• **TASK TO COMPLETE**
Among the lines below, which ones contain the word "flex"? Copy every such line.

*** Opening MATERIAL FOR THE TASK ***

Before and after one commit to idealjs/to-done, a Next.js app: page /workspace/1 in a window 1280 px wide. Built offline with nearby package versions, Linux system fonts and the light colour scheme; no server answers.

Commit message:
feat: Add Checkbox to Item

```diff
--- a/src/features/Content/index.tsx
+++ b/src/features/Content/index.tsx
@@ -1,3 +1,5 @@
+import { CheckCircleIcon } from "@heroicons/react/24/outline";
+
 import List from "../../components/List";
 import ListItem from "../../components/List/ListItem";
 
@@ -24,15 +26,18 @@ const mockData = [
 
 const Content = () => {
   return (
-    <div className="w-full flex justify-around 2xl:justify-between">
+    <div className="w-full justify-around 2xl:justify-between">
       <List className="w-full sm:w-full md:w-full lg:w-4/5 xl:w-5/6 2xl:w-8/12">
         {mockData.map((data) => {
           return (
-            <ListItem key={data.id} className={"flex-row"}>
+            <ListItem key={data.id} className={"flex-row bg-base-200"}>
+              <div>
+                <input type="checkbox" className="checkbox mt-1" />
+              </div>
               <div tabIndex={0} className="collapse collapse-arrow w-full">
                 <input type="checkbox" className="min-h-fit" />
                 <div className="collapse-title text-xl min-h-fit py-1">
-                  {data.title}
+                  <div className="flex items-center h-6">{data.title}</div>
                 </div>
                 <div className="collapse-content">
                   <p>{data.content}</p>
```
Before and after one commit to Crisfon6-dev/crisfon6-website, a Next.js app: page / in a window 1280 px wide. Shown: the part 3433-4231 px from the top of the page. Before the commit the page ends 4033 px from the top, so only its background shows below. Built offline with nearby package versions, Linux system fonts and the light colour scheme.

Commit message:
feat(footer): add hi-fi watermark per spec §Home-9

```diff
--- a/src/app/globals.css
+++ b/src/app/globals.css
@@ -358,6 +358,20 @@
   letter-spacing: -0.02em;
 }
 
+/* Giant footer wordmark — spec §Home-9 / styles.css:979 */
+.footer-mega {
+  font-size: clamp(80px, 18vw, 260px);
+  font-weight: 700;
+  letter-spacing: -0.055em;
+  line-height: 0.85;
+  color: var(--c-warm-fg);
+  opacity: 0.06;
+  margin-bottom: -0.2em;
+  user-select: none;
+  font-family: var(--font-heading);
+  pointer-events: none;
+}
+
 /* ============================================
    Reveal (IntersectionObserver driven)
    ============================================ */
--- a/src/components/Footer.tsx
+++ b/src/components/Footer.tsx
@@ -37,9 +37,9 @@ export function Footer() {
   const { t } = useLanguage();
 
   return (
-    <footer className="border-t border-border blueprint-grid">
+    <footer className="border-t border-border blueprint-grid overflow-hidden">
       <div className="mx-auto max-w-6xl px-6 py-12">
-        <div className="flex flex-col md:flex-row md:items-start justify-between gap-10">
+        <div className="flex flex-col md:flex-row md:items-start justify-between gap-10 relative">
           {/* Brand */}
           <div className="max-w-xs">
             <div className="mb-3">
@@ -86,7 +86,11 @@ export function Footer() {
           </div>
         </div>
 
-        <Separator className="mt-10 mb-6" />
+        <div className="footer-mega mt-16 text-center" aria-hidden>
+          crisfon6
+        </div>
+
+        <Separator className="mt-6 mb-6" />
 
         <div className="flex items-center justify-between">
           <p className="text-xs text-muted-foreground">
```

*** Closing MATERIAL FOR THE TASK ***

• **RESULT BELOW**
-    <div className="w-full flex justify-around 2xl:justify-between">
-            <ListItem key={data.id} className={"flex-row"}>
+            <ListItem key={data.id} className={"flex-row bg-base-200"}>
+                  <div className="flex items-center h-6">{data.title}</div>
-        <div className="flex flex-col md:flex-row md:items-start justify-between gap-10">
+        <div className="flex flex-col md:flex-row md:items-start justify-between gap-10 relative">
         <div className="flex items-center justify-between">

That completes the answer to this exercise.